Task instructions: Provide only the number of lines in the following data that contain "YouTube".

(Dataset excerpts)
********************

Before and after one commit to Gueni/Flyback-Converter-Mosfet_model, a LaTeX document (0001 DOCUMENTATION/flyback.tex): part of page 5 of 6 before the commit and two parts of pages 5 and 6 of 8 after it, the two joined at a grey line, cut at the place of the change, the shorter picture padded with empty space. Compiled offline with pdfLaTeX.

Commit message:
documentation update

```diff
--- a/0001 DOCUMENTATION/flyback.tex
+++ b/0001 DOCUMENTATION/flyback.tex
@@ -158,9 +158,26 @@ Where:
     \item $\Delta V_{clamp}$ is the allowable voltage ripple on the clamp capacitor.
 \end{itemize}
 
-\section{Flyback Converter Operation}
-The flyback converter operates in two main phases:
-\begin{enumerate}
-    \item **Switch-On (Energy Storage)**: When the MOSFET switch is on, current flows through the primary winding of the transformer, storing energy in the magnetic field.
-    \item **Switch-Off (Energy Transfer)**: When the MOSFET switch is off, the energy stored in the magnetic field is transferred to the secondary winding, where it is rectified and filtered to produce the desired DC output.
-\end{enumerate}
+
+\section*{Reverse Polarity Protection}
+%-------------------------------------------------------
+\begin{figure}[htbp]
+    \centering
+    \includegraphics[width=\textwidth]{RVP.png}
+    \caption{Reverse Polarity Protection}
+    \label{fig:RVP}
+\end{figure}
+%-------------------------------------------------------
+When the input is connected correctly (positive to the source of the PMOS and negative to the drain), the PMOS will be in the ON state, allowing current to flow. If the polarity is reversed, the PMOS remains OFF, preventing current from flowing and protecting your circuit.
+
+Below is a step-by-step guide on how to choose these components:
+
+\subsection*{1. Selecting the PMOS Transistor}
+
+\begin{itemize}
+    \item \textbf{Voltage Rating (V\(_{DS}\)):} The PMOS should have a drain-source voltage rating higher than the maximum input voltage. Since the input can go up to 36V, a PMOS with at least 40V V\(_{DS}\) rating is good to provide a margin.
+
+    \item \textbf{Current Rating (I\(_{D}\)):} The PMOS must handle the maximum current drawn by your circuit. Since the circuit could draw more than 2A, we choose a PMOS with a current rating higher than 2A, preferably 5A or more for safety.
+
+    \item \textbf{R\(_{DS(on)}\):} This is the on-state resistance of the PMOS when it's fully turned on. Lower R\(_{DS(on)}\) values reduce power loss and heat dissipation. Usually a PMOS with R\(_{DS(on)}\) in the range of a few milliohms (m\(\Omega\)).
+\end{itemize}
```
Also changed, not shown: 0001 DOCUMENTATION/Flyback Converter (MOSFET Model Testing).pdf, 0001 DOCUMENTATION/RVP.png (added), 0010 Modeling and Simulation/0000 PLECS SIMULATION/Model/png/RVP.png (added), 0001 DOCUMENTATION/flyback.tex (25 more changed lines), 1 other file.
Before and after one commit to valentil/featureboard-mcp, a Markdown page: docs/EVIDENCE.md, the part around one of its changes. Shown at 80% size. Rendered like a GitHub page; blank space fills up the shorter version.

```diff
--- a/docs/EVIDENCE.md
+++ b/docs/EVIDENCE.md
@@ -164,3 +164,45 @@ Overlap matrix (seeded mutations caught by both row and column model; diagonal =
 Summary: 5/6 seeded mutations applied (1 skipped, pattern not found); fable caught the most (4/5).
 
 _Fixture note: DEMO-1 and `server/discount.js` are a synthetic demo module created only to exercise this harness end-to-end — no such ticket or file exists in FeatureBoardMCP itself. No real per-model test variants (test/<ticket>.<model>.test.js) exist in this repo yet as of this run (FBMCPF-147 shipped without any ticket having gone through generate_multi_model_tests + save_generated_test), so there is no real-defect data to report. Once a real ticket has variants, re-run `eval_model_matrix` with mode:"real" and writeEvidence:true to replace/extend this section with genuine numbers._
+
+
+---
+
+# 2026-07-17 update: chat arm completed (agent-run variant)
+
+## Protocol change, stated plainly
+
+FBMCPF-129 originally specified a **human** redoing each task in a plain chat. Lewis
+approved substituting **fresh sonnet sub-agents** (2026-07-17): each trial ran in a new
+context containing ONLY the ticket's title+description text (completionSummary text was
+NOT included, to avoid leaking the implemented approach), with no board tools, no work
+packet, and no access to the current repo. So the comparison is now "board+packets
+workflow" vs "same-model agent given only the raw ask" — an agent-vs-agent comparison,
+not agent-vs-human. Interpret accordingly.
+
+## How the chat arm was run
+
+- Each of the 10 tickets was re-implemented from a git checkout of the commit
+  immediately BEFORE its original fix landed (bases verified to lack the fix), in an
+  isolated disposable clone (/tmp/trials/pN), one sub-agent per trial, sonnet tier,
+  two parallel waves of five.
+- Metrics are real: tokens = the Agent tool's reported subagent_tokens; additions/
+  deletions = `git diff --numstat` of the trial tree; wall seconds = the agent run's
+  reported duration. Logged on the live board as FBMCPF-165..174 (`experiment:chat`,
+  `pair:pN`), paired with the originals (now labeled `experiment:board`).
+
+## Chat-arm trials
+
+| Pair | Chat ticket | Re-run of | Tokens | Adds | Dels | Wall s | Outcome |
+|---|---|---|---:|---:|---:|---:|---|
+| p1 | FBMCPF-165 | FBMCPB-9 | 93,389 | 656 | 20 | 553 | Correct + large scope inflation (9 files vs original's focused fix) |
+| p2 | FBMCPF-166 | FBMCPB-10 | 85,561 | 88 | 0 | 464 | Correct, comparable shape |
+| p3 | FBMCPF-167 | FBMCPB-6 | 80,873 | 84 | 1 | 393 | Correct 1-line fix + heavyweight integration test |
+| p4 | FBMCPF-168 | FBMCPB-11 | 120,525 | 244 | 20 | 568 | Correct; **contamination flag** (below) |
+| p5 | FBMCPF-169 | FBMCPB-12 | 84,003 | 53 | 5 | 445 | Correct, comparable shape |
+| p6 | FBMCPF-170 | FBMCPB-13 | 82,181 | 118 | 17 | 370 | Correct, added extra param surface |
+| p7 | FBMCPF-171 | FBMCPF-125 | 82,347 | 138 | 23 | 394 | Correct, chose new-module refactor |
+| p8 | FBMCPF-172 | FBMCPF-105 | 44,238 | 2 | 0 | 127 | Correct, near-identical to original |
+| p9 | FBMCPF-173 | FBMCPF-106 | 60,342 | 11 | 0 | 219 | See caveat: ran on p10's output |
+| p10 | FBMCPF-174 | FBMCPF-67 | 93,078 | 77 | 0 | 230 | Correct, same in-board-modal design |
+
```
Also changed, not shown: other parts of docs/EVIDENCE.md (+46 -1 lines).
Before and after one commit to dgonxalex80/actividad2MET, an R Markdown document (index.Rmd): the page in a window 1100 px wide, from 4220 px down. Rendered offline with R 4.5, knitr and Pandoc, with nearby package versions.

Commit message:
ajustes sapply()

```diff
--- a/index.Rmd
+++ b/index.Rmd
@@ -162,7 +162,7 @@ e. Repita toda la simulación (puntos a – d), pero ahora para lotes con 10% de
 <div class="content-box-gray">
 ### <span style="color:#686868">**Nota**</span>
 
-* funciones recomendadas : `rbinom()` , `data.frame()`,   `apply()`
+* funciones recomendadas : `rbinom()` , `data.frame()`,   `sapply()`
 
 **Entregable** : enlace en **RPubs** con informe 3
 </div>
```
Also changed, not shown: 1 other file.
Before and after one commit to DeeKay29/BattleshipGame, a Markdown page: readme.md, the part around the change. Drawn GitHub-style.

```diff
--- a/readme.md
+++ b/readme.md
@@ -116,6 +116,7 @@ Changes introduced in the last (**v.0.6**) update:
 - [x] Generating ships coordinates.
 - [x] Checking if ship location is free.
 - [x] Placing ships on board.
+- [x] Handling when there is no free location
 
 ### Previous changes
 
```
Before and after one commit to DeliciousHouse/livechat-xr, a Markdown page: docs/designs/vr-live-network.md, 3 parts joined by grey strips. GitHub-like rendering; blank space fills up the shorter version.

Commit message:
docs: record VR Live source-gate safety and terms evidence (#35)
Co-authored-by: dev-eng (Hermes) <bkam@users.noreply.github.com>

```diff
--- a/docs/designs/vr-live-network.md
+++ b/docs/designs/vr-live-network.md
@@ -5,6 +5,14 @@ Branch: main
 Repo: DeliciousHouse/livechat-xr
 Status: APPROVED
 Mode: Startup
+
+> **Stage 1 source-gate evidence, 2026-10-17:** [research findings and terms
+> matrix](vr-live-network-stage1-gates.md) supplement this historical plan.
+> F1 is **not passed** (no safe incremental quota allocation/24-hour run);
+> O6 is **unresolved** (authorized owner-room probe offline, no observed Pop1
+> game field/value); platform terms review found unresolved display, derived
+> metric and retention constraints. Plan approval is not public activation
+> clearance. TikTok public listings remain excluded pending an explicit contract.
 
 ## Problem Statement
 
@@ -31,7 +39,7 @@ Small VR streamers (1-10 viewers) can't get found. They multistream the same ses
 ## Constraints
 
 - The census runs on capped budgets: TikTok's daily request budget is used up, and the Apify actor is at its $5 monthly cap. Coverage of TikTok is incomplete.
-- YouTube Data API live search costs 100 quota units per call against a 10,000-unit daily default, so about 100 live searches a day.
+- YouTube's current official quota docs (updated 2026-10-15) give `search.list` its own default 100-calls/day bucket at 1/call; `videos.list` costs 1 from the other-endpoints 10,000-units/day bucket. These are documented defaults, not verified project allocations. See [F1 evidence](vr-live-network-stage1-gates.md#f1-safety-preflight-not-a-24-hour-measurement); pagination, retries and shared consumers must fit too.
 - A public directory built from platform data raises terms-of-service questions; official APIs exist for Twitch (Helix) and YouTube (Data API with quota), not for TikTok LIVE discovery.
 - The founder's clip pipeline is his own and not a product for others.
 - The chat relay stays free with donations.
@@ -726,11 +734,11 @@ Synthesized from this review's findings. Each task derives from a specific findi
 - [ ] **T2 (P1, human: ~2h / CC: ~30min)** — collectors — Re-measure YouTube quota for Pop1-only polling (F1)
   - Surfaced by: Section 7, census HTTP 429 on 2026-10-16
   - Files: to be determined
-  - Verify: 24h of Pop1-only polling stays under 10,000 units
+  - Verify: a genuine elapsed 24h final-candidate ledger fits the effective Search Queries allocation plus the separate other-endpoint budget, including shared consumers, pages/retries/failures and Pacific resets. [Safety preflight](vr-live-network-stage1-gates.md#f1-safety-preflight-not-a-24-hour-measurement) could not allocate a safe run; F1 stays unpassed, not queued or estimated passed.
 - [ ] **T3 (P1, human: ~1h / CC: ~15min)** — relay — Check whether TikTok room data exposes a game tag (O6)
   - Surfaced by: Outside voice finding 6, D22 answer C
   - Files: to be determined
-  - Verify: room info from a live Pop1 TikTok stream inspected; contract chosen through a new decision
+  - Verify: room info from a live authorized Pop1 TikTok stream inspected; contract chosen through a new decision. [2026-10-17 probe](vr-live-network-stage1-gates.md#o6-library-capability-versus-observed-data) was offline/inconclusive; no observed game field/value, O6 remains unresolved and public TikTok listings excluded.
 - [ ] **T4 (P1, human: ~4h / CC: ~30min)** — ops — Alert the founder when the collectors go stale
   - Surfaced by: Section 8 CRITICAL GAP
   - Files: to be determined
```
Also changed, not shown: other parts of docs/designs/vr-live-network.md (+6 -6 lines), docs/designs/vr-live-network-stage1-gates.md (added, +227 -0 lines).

********************

Written reply: 4